10 replies to this topic
Posted 30 May 2010 - 12:11 AM
Howdy Guys. I know this has probably been discussed many times before, but I havn't had luck looking through the topics trying to find my answer. So Please bare with me. I'm still very new to the airbrushing.
I have attempted to make a 3-D crawfish pattern where the lines are the same on both sides of the lure, but cannot get the lines to look seemless across the back to connect both sides. Mine messed up, so I finally just sprayed a darker color over the back to hide it. Does anyone have any pointers to help me figure this out. It's about got the best of me. I just can't get a stencil to cooperate... and would like to make somthing that is easier to use over and over.
Here's a pic of the one I tried. First and only 3-D style craw I have done.
Posted 30 May 2010 - 03:24 AM
Jig - try making a full stencil rather than one for each side.
Get some old blister pack and fold it over a bait blank, then heat with a heat gun while stretching the plastic around the blank, meeting at the bottom, then, cursing your blistered fingers, let it (stencil) cool and cut out your pattern. pete
Posted 30 May 2010 - 10:21 PM
Great question jig, been wanting to get better on that myself !
Posted 30 May 2010 - 10:32 PM
Thanks for the Tips! Does anyone have any pictures of how they cut out a stencil for a Craw Pattern? Do you have a single stencil per side or mutiple stencils to make the left and right segments of the shell at once. Sorry, I know this is a confusing question.
I just can't get a stencil fixed to make the proper shading of the shell segments without having a perfectly straight line.
Edited by JIGnJ()N, 30 May 2010 - 10:36 PM.
Posted 01 June 2010 - 12:01 AM
I would like to know where to get one of those Blister Packaging Material packs, Can you help me out?
Posted 01 June 2010 - 06:42 AM
Go out to your local hardware store and find something cheap with a clear plastic cover and cardboard sheet back - you know the ones that drive you crazy when you are trying to get the staples out, or the ones that are welded all round and you need a sabre saw to open them up, these are blister packs, the plastic is heated and shrunk down around the article inside - Find something flat like a roller tray and you will have a nice flat sheet of plastic, that will form with heat.
I'm sure you guys would have a million places where you can just go in and buy a sheet of this stuff, but not living there I would not have a clue.
Posted 02 June 2010 - 08:13 PM

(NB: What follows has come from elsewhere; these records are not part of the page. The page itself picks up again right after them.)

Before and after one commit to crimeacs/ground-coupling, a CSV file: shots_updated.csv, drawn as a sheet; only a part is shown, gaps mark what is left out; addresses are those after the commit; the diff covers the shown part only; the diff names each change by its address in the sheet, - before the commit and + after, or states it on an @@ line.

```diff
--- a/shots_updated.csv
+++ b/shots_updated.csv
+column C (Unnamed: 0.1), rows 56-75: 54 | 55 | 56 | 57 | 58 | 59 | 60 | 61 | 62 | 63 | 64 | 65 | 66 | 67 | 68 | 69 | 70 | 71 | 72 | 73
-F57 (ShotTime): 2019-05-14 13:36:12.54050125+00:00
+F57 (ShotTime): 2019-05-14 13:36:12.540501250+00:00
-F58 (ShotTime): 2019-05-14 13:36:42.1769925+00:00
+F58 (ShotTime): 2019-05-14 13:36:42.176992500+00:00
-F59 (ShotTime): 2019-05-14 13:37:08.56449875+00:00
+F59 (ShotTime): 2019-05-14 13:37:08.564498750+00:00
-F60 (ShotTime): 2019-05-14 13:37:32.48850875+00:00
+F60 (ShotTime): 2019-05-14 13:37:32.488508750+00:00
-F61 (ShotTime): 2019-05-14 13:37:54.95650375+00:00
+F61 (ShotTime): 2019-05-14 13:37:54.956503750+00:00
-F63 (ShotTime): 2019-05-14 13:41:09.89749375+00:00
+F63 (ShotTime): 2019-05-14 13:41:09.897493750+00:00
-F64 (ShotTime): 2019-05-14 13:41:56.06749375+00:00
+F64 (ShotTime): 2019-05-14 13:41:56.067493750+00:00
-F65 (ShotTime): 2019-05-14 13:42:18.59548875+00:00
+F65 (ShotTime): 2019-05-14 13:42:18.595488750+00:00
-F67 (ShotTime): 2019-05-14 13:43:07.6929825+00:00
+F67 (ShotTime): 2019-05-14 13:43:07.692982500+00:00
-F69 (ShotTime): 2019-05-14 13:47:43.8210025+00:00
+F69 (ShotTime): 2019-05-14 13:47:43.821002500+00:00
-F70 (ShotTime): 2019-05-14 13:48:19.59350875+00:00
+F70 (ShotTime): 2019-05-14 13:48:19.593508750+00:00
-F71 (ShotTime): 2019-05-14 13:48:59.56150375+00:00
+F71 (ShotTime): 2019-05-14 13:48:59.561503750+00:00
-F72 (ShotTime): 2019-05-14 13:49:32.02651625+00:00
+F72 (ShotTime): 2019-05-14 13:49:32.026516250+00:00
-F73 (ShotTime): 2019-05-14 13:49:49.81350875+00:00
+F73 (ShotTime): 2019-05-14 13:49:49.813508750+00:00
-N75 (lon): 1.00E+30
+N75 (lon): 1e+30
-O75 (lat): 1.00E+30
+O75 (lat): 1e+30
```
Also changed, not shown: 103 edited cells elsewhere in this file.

I use the ones from the packaging that my lures come in. I have also had good luck using the clear plastic boxes that berries and cherry tomatoes often come in. Just trim off the solid pieces and use those. I tried using a heat gun and it melted the plastic too fast for me to do what I wanted with it. It also began to soften the lure that I was attempting to mold. My hairdryer that I use for heat setting my paints worked just fine though. It does take a bit longer than the heat gun but that only gave me more time to mold the melted plastic how I wanted it around the bait. I also had to remind myself that I was trying to achieve functionality, not a good looking mold. This is a tough hobby sometimes for a perfectionist.
Posted 04 June 2010 - 02:45 PM
I defiantly agree this is a tough hobby for perfectionists =P I'm going to try and go out to the store and pick up some of that Blister Pack stuff and give that a test. I've thought about taking the Stretch wrap stuff that you use for food, laying it tight over the lure, Putting a layer of epoxy on it and letting it dry, then use the rock hard epoxy as the stencil after I cut some Designs into it. Has anyone tried that yet?
Posted 05 June 2010 - 04:36 PM
Great idea Stryker, I can think of a few applications for your gladwrap thing -
I am not sure if anyone has mentioned it , but there is a very good Tutorial by Jerry (RedG8r) "TU 2010 Vacuum forming" - here:
Posted 05 June 2010 - 07:13 PM
If you feel it's important that your craw segment lines reach entirely around the bait, the whole body stencil makes sense. The "whole body stencil" is also good if you're gonna make a lot of one bait size/style. To me, that's more an aesthetic than a practical thing, and I don't do enough of one pattern bait to make it worthwhile. I use artist's frisket material, which is designed for stencils. It is a clear plastic film with adhesive on one side and a paper backing. I draw an outline of the bait and the cut outs on the paper backing, then cut it out with an Xacto knife. Instead of peeling off the backing, I leave it on the stencil so I can reverse the stencil for the other side of the bait (after wiping off or drying the paint of course). To get 2 sides the same, you need to have marks or cuts on the stencil to register it against the side of the lure (beginning of the lip slot, tail, etc). The advantage of this is that you can build up a library of stencils for various purposes and can adapt the stencils to new bait shapes and sizes.